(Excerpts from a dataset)
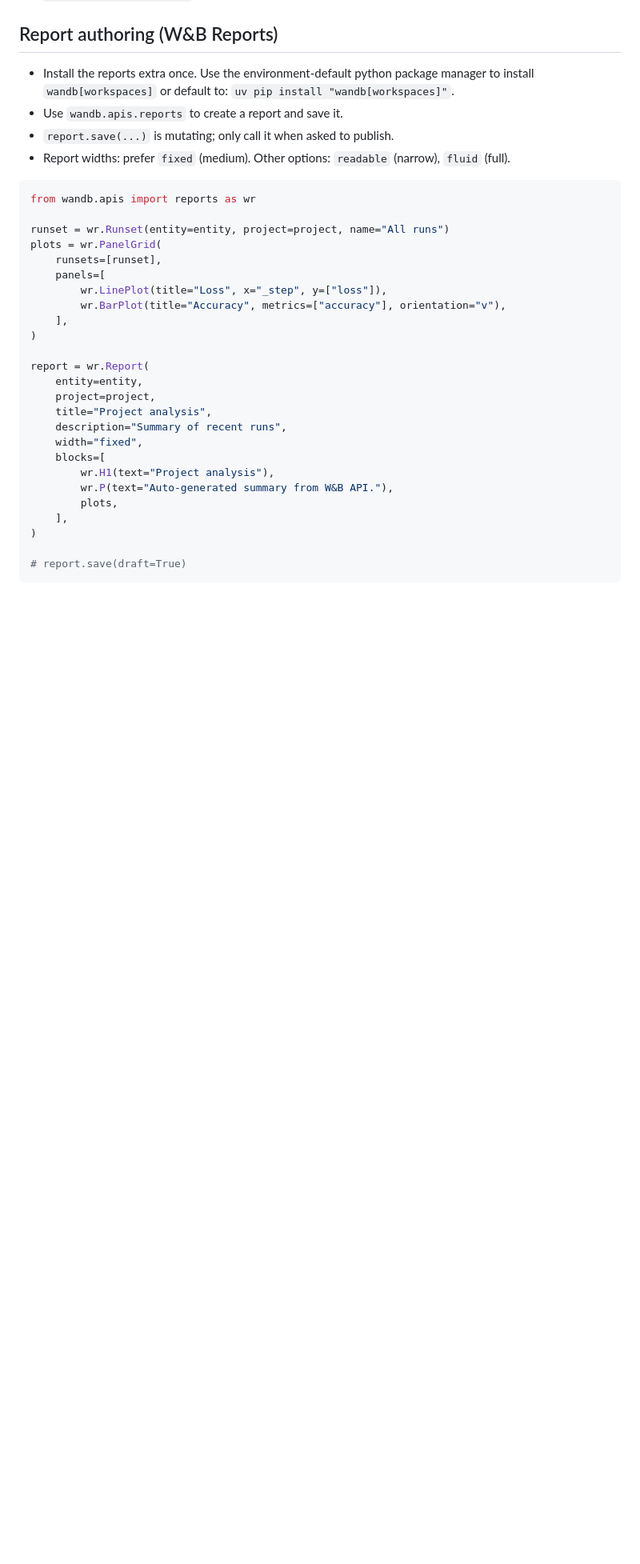
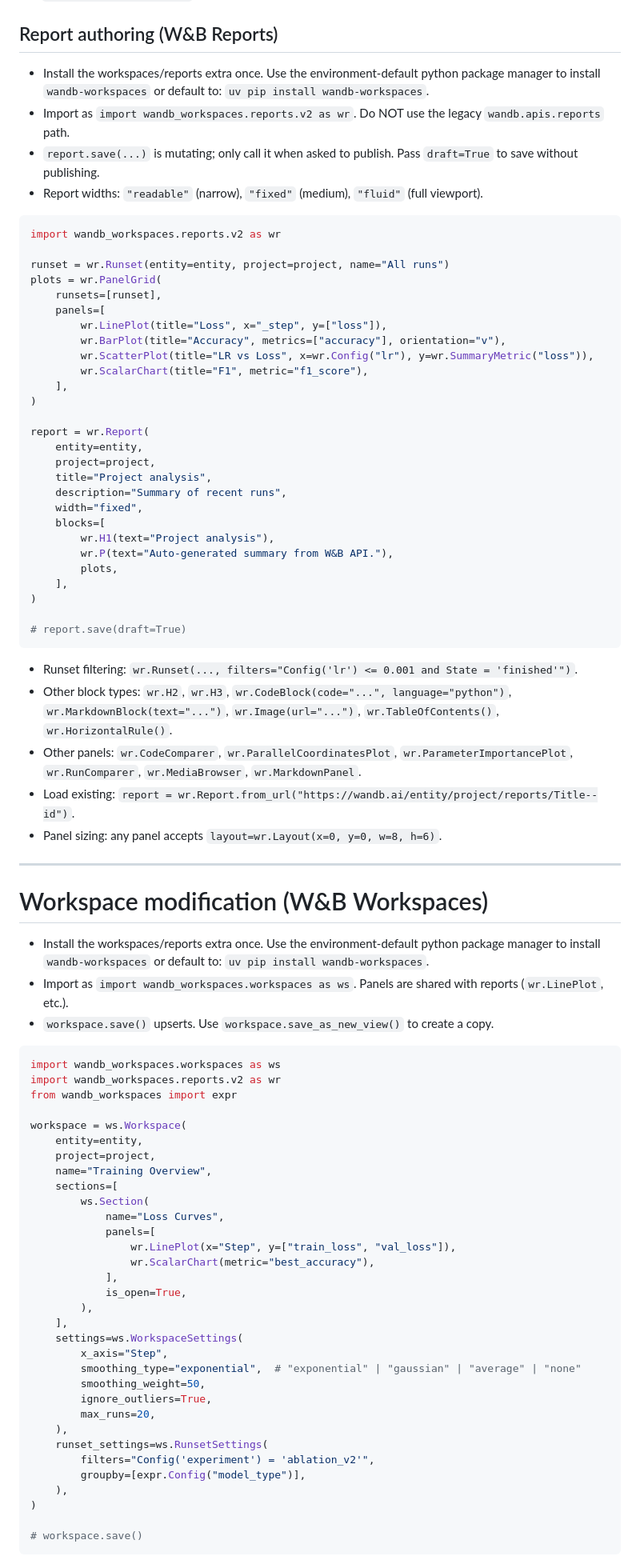
Before and after one commit to wandb/skills, a Markdown page: skills/wandb-primary/SKILL.md, the part around one of its changes. Shown at 80% size. Rendered like a GitHub page; blank space fills up the shorter version.

Commit message:
Updates workspaces/reports instructions

````diff
--- a/skills/wandb-primary/SKILL.md
+++ b/skills/wandb-primary/SKILL.md
@@ -285,13 +285,13 @@ See `references/WEAVE_SDK.md` for the full SDK reference.
 
 ## Report authoring (W&B Reports)
 
-- Install the reports extra once. Use the environment-default python package manager to install `wandb[workspaces]` or default to:  `uv pip install "wandb[workspaces]"`.
-- Use `wandb.apis.reports` to create a report and save it.
-- `report.save(...)` is mutating; only call it when asked to publish.
-- Report widths: prefer `fixed` (medium). Other options: `readable` (narrow), `fluid` (full).
+- Install the workspaces/reports extra once. Use the environment-default python package manager to install `wandb-workspaces` or default to:  `uv pip install wandb-workspaces`.
+- Import as `import wandb_workspaces.reports.v2 as wr`. Do NOT use the legacy `wandb.apis.reports` path.
+- `report.save(...)` is mutating; only call it when asked to publish. Pass `draft=True` to save without publishing.
+- Report widths: `"readable"` (narrow), `"fixed"` (medium), `"fluid"` (full viewport).
 
 ```python
-from wandb.apis import reports as wr
+import wandb_workspaces.reports.v2 as wr
 
 runset = wr.Runset(entity=entity, project=project, name="All runs")
 plots = wr.PanelGrid(
@@ -299,6 +299,8 @@ plots = wr.PanelGrid(
     panels=[
         wr.LinePlot(title="Loss", x="_step", y=["loss"]),
         wr.BarPlot(title="Accuracy", metrics=["accuracy"], orientation="v"),
+        wr.ScatterPlot(title="LR vs Loss", x=wr.Config("lr"), y=wr.SummaryMetric("loss")),
+        wr.ScalarChart(title="F1", metric="f1_score"),
     ],
 )
 
@@ -317,3 +319,53 @@ report = wr.Report(
 
 # report.save(draft=True)
 ```
+
+- Runset filtering: `wr.Runset(..., filters="Config('lr') <= 0.001 and State = 'finished'")`.
+- Other block types: `wr.H2`, `wr.H3`, `wr.CodeBlock(code="...", language="python")`, `wr.MarkdownBlock(text="...")`, `wr.Image(url="...")`, `wr.TableOfContents()`, `wr.HorizontalRule()`.
+- Other panels: `wr.CodeComparer`, `wr.ParallelCoordinatesPlot`, `wr.ParameterImportancePlot`, `wr.RunComparer`, `wr.MediaBrowser`, `wr.MarkdownPanel`.
+- Load existing: `report = wr.Report.from_url("https://wandb.ai/entity/project/reports/Title--id")`.
+- Panel sizing: any panel accepts `layout=wr.Layout(x=0, y=0, w=8, h=6)`.
+
+---
+
+# Workspace modification (W&B Workspaces)
+
+- Install the workspaces/reports extra once. Use the environment-default python package manager to install `wandb-workspaces` or default to:  `uv pip install wandb-workspaces`.
+- Import as `import wandb_workspaces.workspaces as ws`. Panels are shared with reports (`wr.LinePlot`, etc.).
+- `workspace.save()` upserts. Use `workspace.save_as_new_view()` to create a copy.
+
+```python
+import wandb_workspaces.workspaces as ws
+import wandb_workspaces.reports.v2 as wr
+from wandb_workspaces import expr
+
+workspace = ws.Workspace(
+    entity=entity,
+    project=project,
+    name="Training Overview",
+    sections=[
+        ws.Section(
+            name="Loss Curves",
+            panels=[
+                wr.LinePlot(x="Step", y=["train_loss", "val_loss"]),
+                wr.ScalarChart(metric="best_accuracy"),
+            ],
+            is_open=True,
+        ),
+    ],
+    settings=ws.WorkspaceSettings(
+        x_axis="Step",
+        smoothing_type="exponential",  # "exponential" | "gaussian" | "average" | "none"
+        smoothing_weight=50,
+        ignore_outliers=True,
+        max_runs=20,
+    ),
+    runset_settings=ws.RunsetSettings(
+        filters="Config('experiment') = 'ablation_v2'",
+        groupby=[expr.Config("model_type")],
+    ),
+)
+
+# workspace.save()
+```
+
````
Also changed, not shown: other parts of skills/wandb-primary/SKILL.md (+5 -0 lines).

GOAL OF THE EXERCISE ->
Would you copy out every entry above word for word, without the pictures?

RESULT FOR THIS TASK ->
Before and after one commit to wandb/skills, a Markdown page: skills/wandb-primary/SKILL.md, the part around one of its changes. Shown at 80% size. Rendered like a GitHub page; blank space fills up the shorter version.

Commit message:
Updates workspaces/reports instructions

````diff
--- a/skills/wandb-primary/SKILL.md
+++ b/skills/wandb-primary/SKILL.md
@@ -285,13 +285,13 @@ See `references/WEAVE_SDK.md` for the full SDK reference.
 
 ## Report authoring (W&B Reports)
 
-- Install the reports extra once. Use the environment-default python package manager to install `wandb[workspaces]` or default to:  `uv pip install "wandb[workspaces]"`.
-- Use `wandb.apis.reports` to create a report and save it.
-- `report.save(...)` is mutating; only call it when asked to publish.
-- Report widths: prefer `fixed` (medium). Other options: `readable` (narrow), `fluid` (full).
+- Install the workspaces/reports extra once. Use the environment-default python package manager to install `wandb-workspaces` or default to:  `uv pip install wandb-workspaces`.
+- Import as `import wandb_workspaces.reports.v2 as wr`. Do NOT use the legacy `wandb.apis.reports` path.
+- `report.save(...)` is mutating; only call it when asked to publish. Pass `draft=True` to save without publishing.
+- Report widths: `"readable"` (narrow), `"fixed"` (medium), `"fluid"` (full viewport).
 
 ```python
-from wandb.apis import reports as wr
+import wandb_workspaces.reports.v2 as wr
 
 runset = wr.Runset(entity=entity, project=project, name="All runs")
 plots = wr.PanelGrid(
@@ -299,6 +299,8 @@ plots = wr.PanelGrid(
     panels=[
         wr.LinePlot(title="Loss", x="_step", y=["loss"]),
         wr.BarPlot(title="Accuracy", metrics=["accuracy"], orientation="v"),
+        wr.ScatterPlot(title="LR vs Loss", x=wr.Config("lr"), y=wr.SummaryMetric("loss")),
+        wr.ScalarChart(title="F1", metric="f1_score"),
     ],
 )
 
@@ -317,3 +319,53 @@ report = wr.Report(
 
 # report.save(draft=True)
 ```
+
+- Runset filtering: `wr.Runset(..., filters="Config('lr') <= 0.001 and State = 'finished'")`.
+- Other block types: `wr.H2`, `wr.H3`, `wr.CodeBlock(code="...", language="python")`, `wr.MarkdownBlock(text="...")`, `wr.Image(url="...")`, `wr.TableOfContents()`, `wr.HorizontalRule()`.
+- Other panels: `wr.CodeComparer`, `wr.ParallelCoordinatesPlot`, `wr.ParameterImportancePlot`, `wr.RunComparer`, `wr.MediaBrowser`, `wr.MarkdownPanel`.
+- Load existing: `report = wr.Report.from_url("https://wandb.ai/entity/project/reports/Title--id")`.
+- Panel sizing: any panel accepts `layout=wr.Layout(x=0, y=0, w=8, h=6)`.
+
+---
+
+# Workspace modification (W&B Workspaces)
+
+- Install the workspaces/reports extra once. Use the environment-default python package manager to install `wandb-workspaces` or default to:  `uv pip install wandb-workspaces`.
+- Import as `import wandb_workspaces.workspaces as ws`. Panels are shared with reports (`wr.LinePlot`, etc.).
+- `workspace.save()` upserts. Use `workspace.save_as_new_view()` to create a copy.
+
+```python
+import wandb_workspaces.workspaces as ws
+import wandb_workspaces.reports.v2 as wr
+from wandb_workspaces import expr
+
+workspace = ws.Workspace(
+    entity=entity,
+    project=project,
+    name="Training Overview",
+    sections=[
+        ws.Section(
+            name="Loss Curves",
+            panels=[
+                wr.LinePlot(x="Step", y=["train_loss", "val_loss"]),
+                wr.ScalarChart(metric="best_accuracy"),
+            ],
+            is_open=True,
+        ),
+    ],
+    settings=ws.WorkspaceSettings(
+        x_axis="Step",
+        smoothing_type="exponential",  # "exponential" | "gaussian" | "average" | "none"
+        smoothing_weight=50,
+        ignore_outliers=True,
+        max_runs=20,
+    ),
+    runset_settings=ws.RunsetSettings(
+        filters="Config('experiment') = 'ablation_v2'",
+        groupby=[expr.Config("model_type")],
+    ),
+)
+
+# workspace.save()
+```
+
````
Also changed, not shown: other parts of skills/wandb-primary/SKILL.md (+5 -0 lines).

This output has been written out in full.